═══ Stored data ═══

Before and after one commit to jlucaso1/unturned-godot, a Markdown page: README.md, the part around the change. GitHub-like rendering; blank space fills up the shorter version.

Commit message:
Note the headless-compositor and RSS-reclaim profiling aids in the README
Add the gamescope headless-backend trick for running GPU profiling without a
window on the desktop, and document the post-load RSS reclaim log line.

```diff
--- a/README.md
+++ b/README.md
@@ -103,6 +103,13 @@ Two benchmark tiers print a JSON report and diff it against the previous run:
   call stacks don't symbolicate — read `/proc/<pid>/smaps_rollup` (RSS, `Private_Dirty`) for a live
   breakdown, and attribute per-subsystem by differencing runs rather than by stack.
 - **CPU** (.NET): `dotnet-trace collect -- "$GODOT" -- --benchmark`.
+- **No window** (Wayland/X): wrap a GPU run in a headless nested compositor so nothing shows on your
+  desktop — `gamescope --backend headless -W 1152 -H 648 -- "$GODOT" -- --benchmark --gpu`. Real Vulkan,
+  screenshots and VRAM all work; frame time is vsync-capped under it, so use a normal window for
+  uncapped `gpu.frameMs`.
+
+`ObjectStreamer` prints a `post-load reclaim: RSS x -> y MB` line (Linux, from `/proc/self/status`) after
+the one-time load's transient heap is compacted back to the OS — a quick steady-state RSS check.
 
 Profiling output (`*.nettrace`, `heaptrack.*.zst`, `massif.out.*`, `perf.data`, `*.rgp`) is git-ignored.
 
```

═══

• **Exercise prompt**
Please reproduce the records above in their entirety, exactly as given.

• **Reply**
Before and after one commit to jlucaso1/unturned-godot, a Markdown page: README.md, the part around the change. GitHub-like rendering; blank space fills up the shorter version.

Commit message:
Note the headless-compositor and RSS-reclaim profiling aids in the README
Add the gamescope headless-backend trick for running GPU profiling without a
window on the desktop, and document the post-load RSS reclaim log line.

```diff
--- a/README.md
+++ b/README.md
@@ -103,6 +103,13 @@ Two benchmark tiers print a JSON report and diff it against the previous run:
   call stacks don't symbolicate — read `/proc/<pid>/smaps_rollup` (RSS, `Private_Dirty`) for a live
   breakdown, and attribute per-subsystem by differencing runs rather than by stack.
 - **CPU** (.NET): `dotnet-trace collect -- "$GODOT" -- --benchmark`.
+- **No window** (Wayland/X): wrap a GPU run in a headless nested compositor so nothing shows on your
+  desktop — `gamescope --backend headless -W 1152 -H 648 -- "$GODOT" -- --benchmark --gpu`. Real Vulkan,
+  screenshots and VRAM all work; frame time is vsync-capped under it, so use a normal window for
+  uncapped `gpu.frameMs`.
+
+`ObjectStreamer` prints a `post-load reclaim: RSS x -> y MB` line (Linux, from `/proc/self/status`) after
+the one-time load's transient heap is compacted back to the OS — a quick steady-state RSS check.
 
 Profiling output (`*.nettrace`, `heaptrack.*.zst`, `massif.out.*`, `perf.data`, `*.rgp`) is git-ignored.
 
```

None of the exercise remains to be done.